Problem to solve: Repeat the entries below exactly, pictures excluded.

(Saved entries)
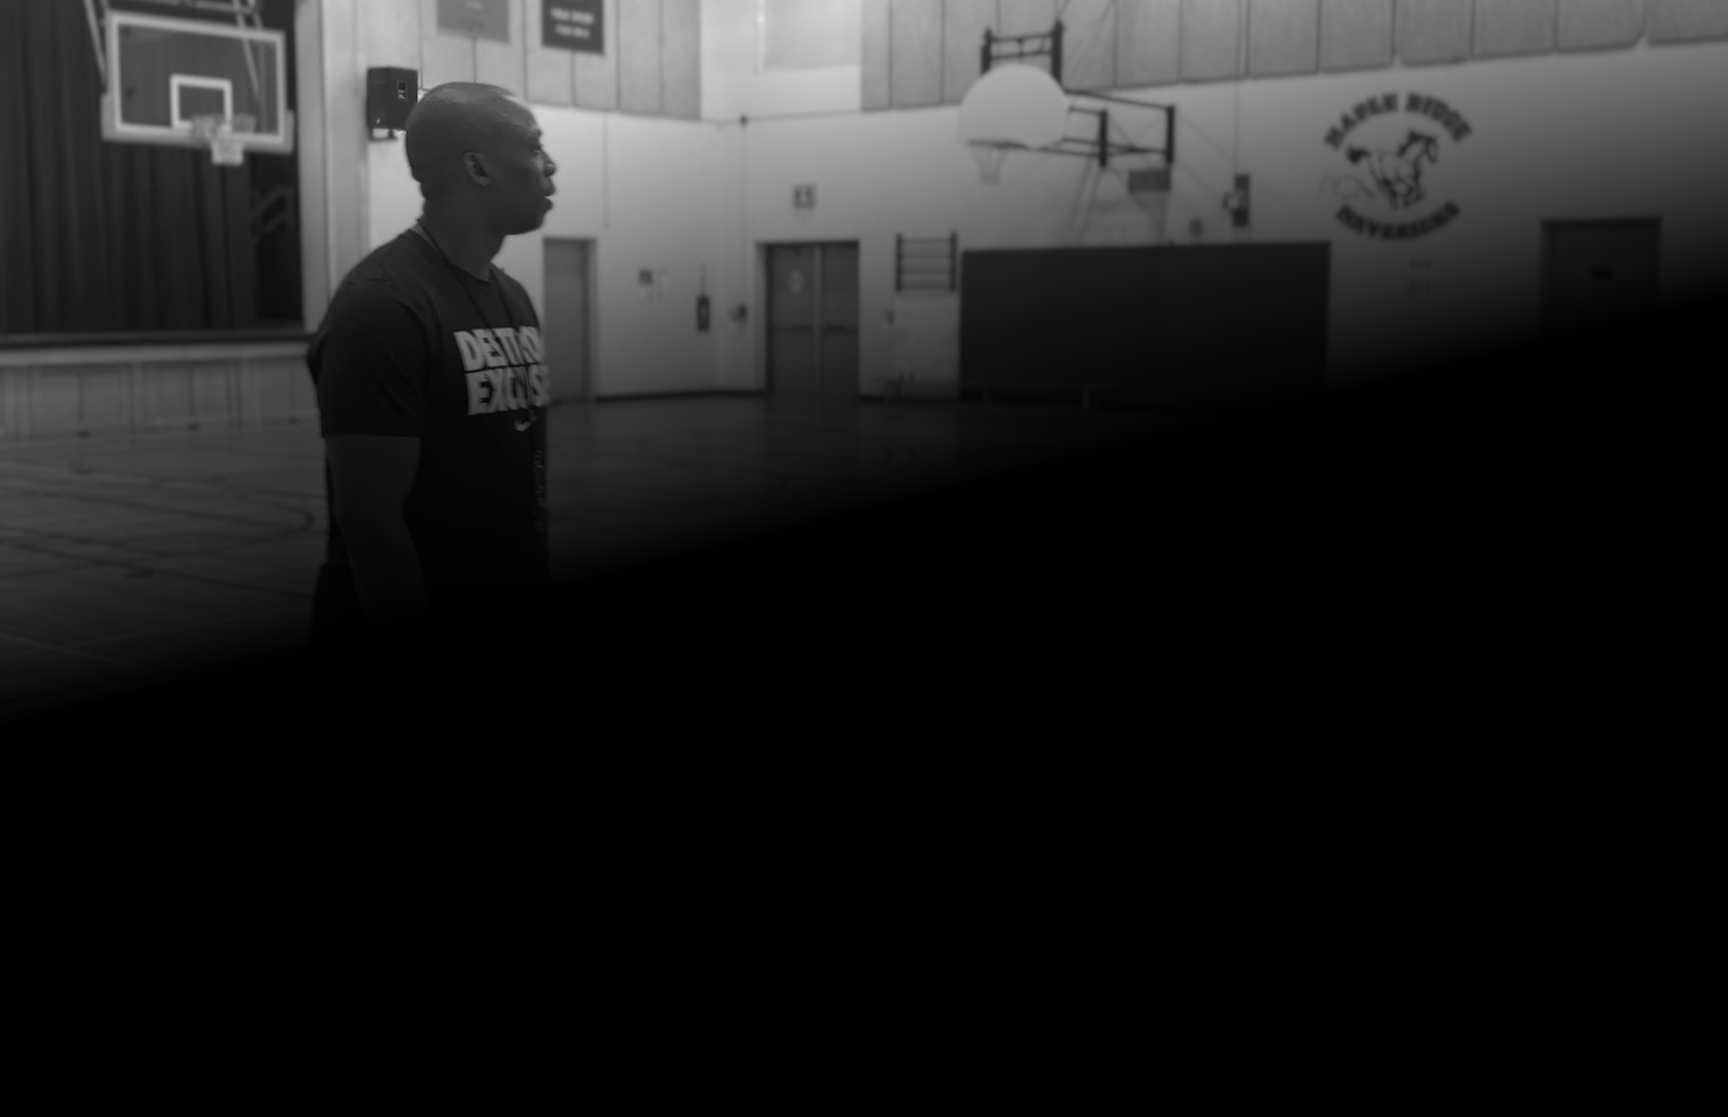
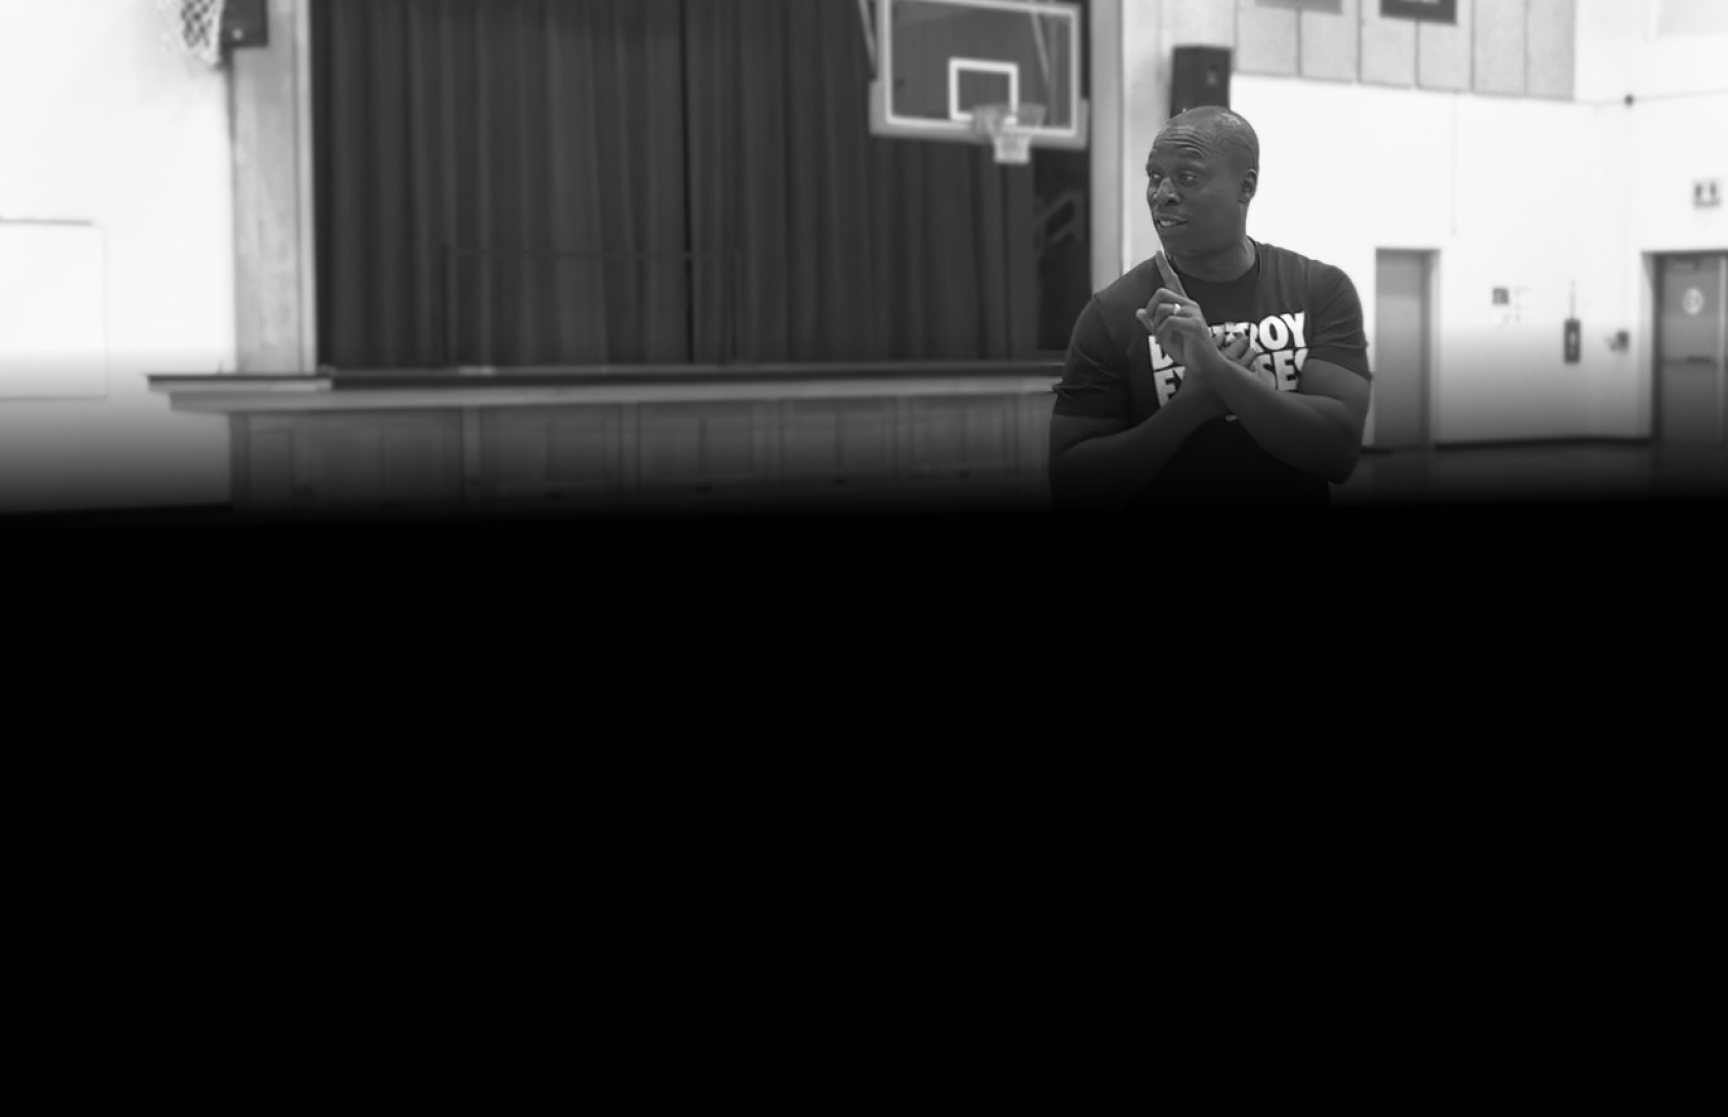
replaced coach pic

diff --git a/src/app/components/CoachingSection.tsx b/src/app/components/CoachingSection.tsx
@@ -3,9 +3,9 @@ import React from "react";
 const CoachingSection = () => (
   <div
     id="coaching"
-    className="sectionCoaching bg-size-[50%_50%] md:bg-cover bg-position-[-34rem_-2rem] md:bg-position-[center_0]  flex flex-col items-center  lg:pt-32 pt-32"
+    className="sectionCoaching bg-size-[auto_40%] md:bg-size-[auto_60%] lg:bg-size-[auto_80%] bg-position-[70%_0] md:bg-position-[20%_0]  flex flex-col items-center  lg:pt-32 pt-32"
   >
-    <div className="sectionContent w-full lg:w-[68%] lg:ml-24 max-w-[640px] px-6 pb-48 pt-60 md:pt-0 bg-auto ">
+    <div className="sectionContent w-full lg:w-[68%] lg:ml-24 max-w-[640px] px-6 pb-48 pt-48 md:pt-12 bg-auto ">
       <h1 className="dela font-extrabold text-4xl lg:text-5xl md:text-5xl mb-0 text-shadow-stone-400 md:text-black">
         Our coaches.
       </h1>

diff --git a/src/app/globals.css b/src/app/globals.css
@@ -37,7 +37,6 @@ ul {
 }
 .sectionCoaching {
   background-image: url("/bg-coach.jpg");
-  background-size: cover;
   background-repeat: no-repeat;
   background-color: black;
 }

Expected answer:
replaced coach pic

diff --git a/src/app/components/CoachingSection.tsx b/src/app/components/CoachingSection.tsx
@@ -3,9 +3,9 @@ import React from "react";
 const CoachingSection = () => (
   <div
     id="coaching"
-    className="sectionCoaching bg-size-[50%_50%] md:bg-cover bg-position-[-34rem_-2rem] md:bg-position-[center_0]  flex flex-col items-center  lg:pt-32 pt-32"
+    className="sectionCoaching bg-size-[auto_40%] md:bg-size-[auto_60%] lg:bg-size-[auto_80%] bg-position-[70%_0] md:bg-position-[20%_0]  flex flex-col items-center  lg:pt-32 pt-32"
   >
-    <div className="sectionContent w-full lg:w-[68%] lg:ml-24 max-w-[640px] px-6 pb-48 pt-60 md:pt-0 bg-auto ">
+    <div className="sectionContent w-full lg:w-[68%] lg:ml-24 max-w-[640px] px-6 pb-48 pt-48 md:pt-12 bg-auto ">
       <h1 className="dela font-extrabold text-4xl lg:text-5xl md:text-5xl mb-0 text-shadow-stone-400 md:text-black">
         Our coaches.
       </h1>

diff --git a/src/app/globals.css b/src/app/globals.css
@@ -37,7 +37,6 @@ ul {
 }
 .sectionCoaching {
   background-image: url("/bg-coach.jpg");
-  background-size: cover;
   background-repeat: no-repeat;
   background-color: black;
 }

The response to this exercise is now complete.